» What you will do:
Pictures are to be left out, but please repeat each record exactly.
━━━━
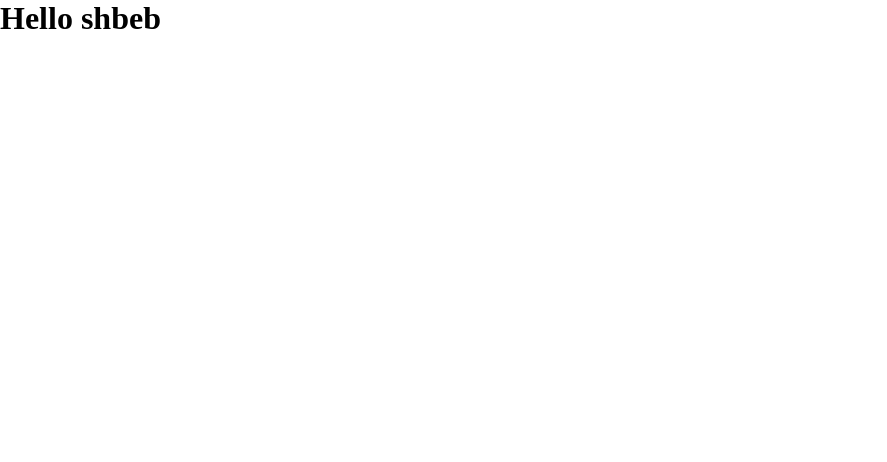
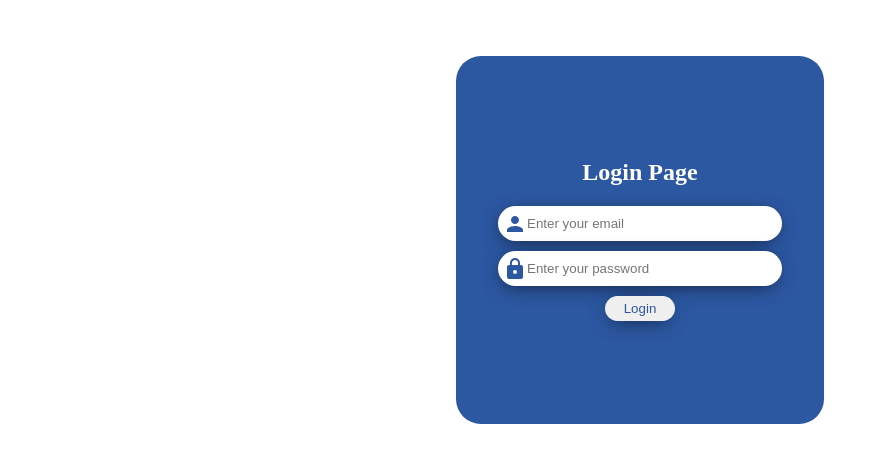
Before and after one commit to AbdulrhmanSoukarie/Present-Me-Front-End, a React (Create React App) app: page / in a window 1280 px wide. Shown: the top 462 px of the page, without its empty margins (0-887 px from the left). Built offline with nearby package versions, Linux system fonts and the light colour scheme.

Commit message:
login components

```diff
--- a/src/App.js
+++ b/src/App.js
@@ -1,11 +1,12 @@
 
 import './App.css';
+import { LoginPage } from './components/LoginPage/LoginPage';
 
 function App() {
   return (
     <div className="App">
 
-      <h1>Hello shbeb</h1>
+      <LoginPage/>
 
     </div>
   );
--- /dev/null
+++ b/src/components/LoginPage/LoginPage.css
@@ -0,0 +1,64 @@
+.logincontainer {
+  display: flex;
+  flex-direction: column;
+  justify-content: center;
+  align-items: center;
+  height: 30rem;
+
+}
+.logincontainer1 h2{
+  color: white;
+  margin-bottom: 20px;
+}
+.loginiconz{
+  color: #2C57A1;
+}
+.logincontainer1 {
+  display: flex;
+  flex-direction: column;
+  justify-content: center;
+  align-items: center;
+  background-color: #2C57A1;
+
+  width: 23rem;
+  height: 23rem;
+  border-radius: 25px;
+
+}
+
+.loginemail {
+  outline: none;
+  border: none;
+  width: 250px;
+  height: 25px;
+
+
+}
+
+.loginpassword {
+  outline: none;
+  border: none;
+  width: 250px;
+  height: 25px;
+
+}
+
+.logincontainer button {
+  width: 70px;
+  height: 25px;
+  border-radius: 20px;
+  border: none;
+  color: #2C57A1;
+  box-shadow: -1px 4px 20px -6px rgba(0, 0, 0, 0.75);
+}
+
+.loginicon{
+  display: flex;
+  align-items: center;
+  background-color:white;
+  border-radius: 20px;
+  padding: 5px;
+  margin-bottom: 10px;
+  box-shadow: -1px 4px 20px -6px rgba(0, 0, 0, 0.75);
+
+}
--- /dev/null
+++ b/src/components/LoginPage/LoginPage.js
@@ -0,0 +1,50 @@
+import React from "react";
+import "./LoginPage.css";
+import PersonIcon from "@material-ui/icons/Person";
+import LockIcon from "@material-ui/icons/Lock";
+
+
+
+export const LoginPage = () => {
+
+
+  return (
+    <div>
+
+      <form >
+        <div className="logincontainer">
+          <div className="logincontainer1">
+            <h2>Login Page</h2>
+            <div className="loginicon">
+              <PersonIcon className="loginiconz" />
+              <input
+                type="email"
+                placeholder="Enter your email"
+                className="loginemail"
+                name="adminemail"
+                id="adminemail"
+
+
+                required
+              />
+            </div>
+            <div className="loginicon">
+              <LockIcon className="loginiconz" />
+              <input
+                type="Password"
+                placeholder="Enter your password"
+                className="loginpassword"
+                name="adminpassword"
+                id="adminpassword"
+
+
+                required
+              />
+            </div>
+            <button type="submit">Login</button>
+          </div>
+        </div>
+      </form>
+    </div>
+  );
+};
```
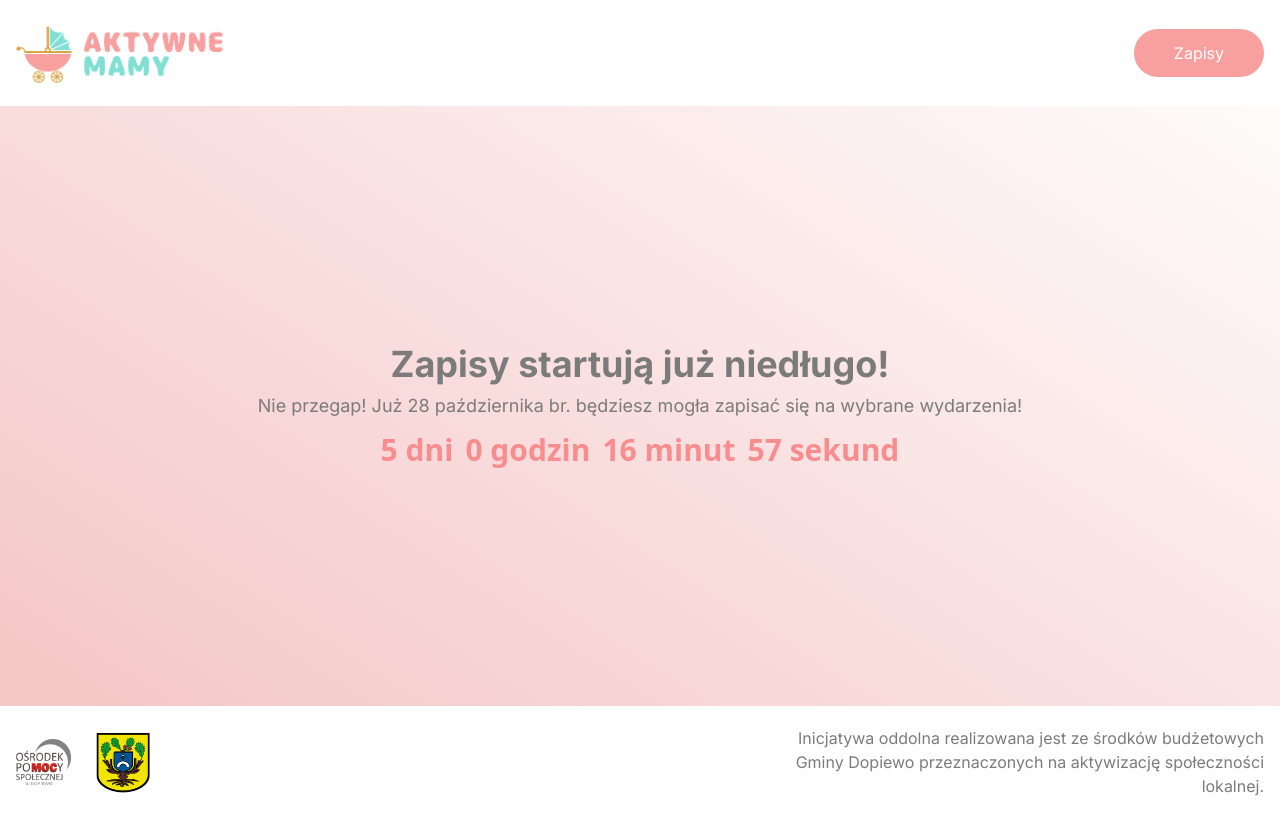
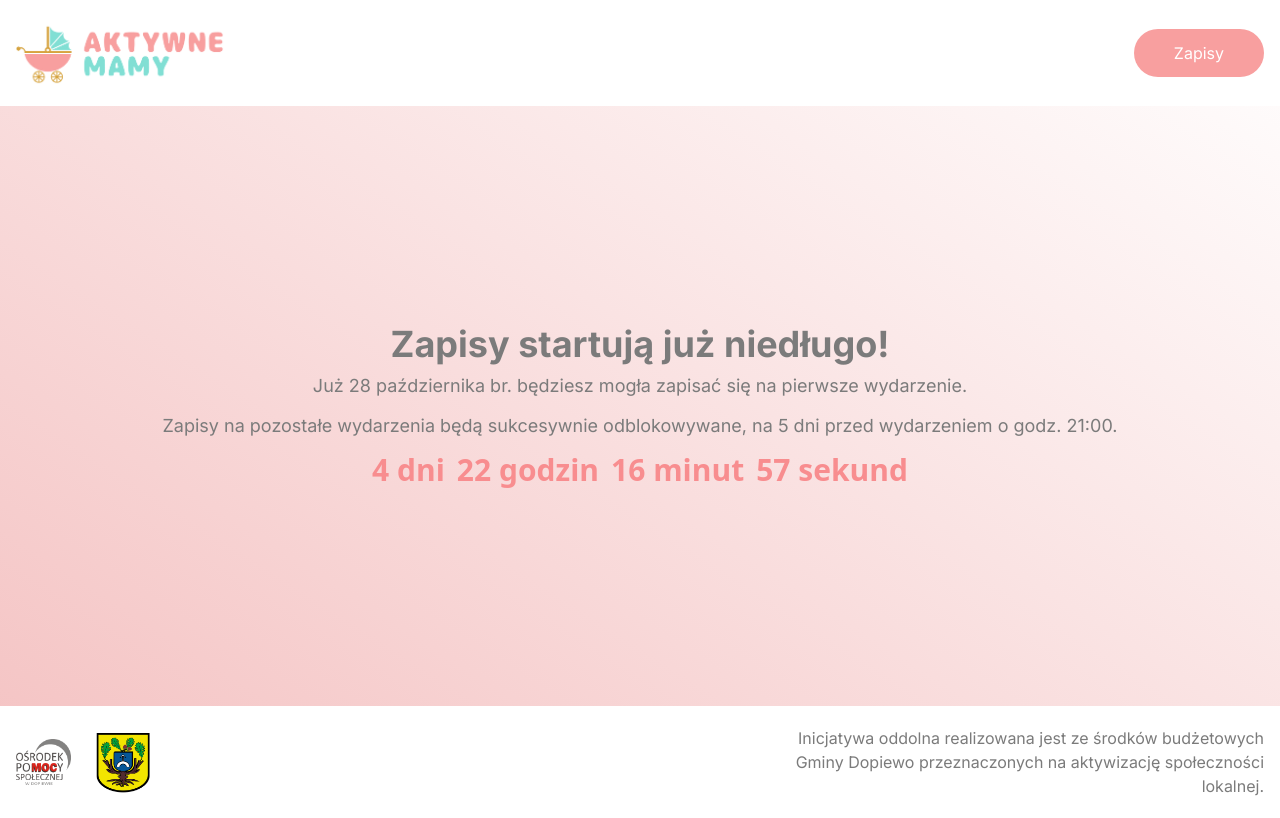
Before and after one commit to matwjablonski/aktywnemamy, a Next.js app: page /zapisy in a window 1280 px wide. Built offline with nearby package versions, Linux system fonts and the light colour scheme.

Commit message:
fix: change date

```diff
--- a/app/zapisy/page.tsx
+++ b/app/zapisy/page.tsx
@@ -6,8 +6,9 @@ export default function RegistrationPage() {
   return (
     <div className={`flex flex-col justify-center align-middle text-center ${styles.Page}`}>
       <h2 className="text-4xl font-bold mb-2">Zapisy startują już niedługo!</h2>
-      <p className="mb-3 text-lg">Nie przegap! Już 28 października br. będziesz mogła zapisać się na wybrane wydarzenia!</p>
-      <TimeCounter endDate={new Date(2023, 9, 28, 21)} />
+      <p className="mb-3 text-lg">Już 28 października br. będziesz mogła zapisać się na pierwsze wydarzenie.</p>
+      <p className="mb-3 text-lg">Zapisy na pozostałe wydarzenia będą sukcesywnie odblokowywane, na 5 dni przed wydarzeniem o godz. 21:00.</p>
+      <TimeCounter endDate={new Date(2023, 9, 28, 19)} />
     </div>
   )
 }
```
━━━━
» Task output:
Before and after one commit to AbdulrhmanSoukarie/Present-Me-Front-End, a React (Create React App) app: page / in a window 1280 px wide. Shown: the top 462 px of the page, without its empty margins (0-887 px from the left). Built offline with nearby package versions, Linux system fonts and the light colour scheme.

Commit message:
login components

```diff
--- a/src/App.js
+++ b/src/App.js
@@ -1,11 +1,12 @@
 
 import './App.css';
+import { LoginPage } from './components/LoginPage/LoginPage';
 
 function App() {
   return (
     <div className="App">
 
-      <h1>Hello shbeb</h1>
+      <LoginPage/>
 
     </div>
   );
--- /dev/null
+++ b/src/components/LoginPage/LoginPage.css
@@ -0,0 +1,64 @@
+.logincontainer {
+  display: flex;
+  flex-direction: column;
+  justify-content: center;
+  align-items: center;
+  height: 30rem;
+
+}
+.logincontainer1 h2{
+  color: white;
+  margin-bottom: 20px;
+}
+.loginiconz{
+  color: #2C57A1;
+}
+.logincontainer1 {
+  display: flex;
+  flex-direction: column;
+  justify-content: center;
+  align-items: center;
+  background-color: #2C57A1;
+
+  width: 23rem;
+  height: 23rem;
+  border-radius: 25px;
+
+}
+
+.loginemail {
+  outline: none;
+  border: none;
+  width: 250px;
+  height: 25px;
+
+
+}
+
+.loginpassword {
+  outline: none;
+  border: none;
+  width: 250px;
+  height: 25px;
+
+}
+
+.logincontainer button {
+  width: 70px;
+  height: 25px;
+  border-radius: 20px;
+  border: none;
+  color: #2C57A1;
+  box-shadow: -1px 4px 20px -6px rgba(0, 0, 0, 0.75);
+}
+
+.loginicon{
+  display: flex;
+  align-items: center;
+  background-color:white;
+  border-radius: 20px;
+  padding: 5px;
+  margin-bottom: 10px;
+  box-shadow: -1px 4px 20px -6px rgba(0, 0, 0, 0.75);
+
+}
--- /dev/null
+++ b/src/components/LoginPage/LoginPage.js
@@ -0,0 +1,50 @@
+import React from "react";
+import "./LoginPage.css";
+import PersonIcon from "@material-ui/icons/Person";
+import LockIcon from "@material-ui/icons/Lock";
+
+
+
+export const LoginPage = () => {
+
+
+  return (
+    <div>
+
+      <form >
+        <div className="logincontainer">
+          <div className="logincontainer1">
+            <h2>Login Page</h2>
+            <div className="loginicon">
+              <PersonIcon className="loginiconz" />
+              <input
+                type="email"
+                placeholder="Enter your email"
+                className="loginemail"
+                name="adminemail"
+                id="adminemail"
+
+
+                required
+              />
+            </div>
+            <div className="loginicon">
+              <LockIcon className="loginiconz" />
+              <input
+                type="Password"
+                placeholder="Enter your password"
+                className="loginpassword"
+                name="adminpassword"
+                id="adminpassword"
+
+
+                required
+              />
+            </div>
+            <button type="submit">Login</button>
+          </div>
+        </div>
+      </form>
+    </div>
+  );
+};
```
Before and after one commit to matwjablonski/aktywnemamy, a Next.js app: page /zapisy in a window 1280 px wide. Built offline with nearby package versions, Linux system fonts and the light colour scheme.

Commit message:
fix: change date

```diff
--- a/app/zapisy/page.tsx
+++ b/app/zapisy/page.tsx
@@ -6,8 +6,9 @@ export default function RegistrationPage() {
   return (
     <div className={`flex flex-col justify-center align-middle text-center ${styles.Page}`}>
       <h2 className="text-4xl font-bold mb-2">Zapisy startują już niedługo!</h2>
-      <p className="mb-3 text-lg">Nie przegap! Już 28 października br. będziesz mogła zapisać się na wybrane wydarzenia!</p>
-      <TimeCounter endDate={new Date(2023, 9, 28, 21)} />
+      <p className="mb-3 text-lg">Już 28 października br. będziesz mogła zapisać się na pierwsze wydarzenie.</p>
+      <p className="mb-3 text-lg">Zapisy na pozostałe wydarzenia będą sukcesywnie odblokowywane, na 5 dni przed wydarzeniem o godz. 21:00.</p>
+      <TimeCounter endDate={new Date(2023, 9, 28, 19)} />
     </div>
   )
 }
```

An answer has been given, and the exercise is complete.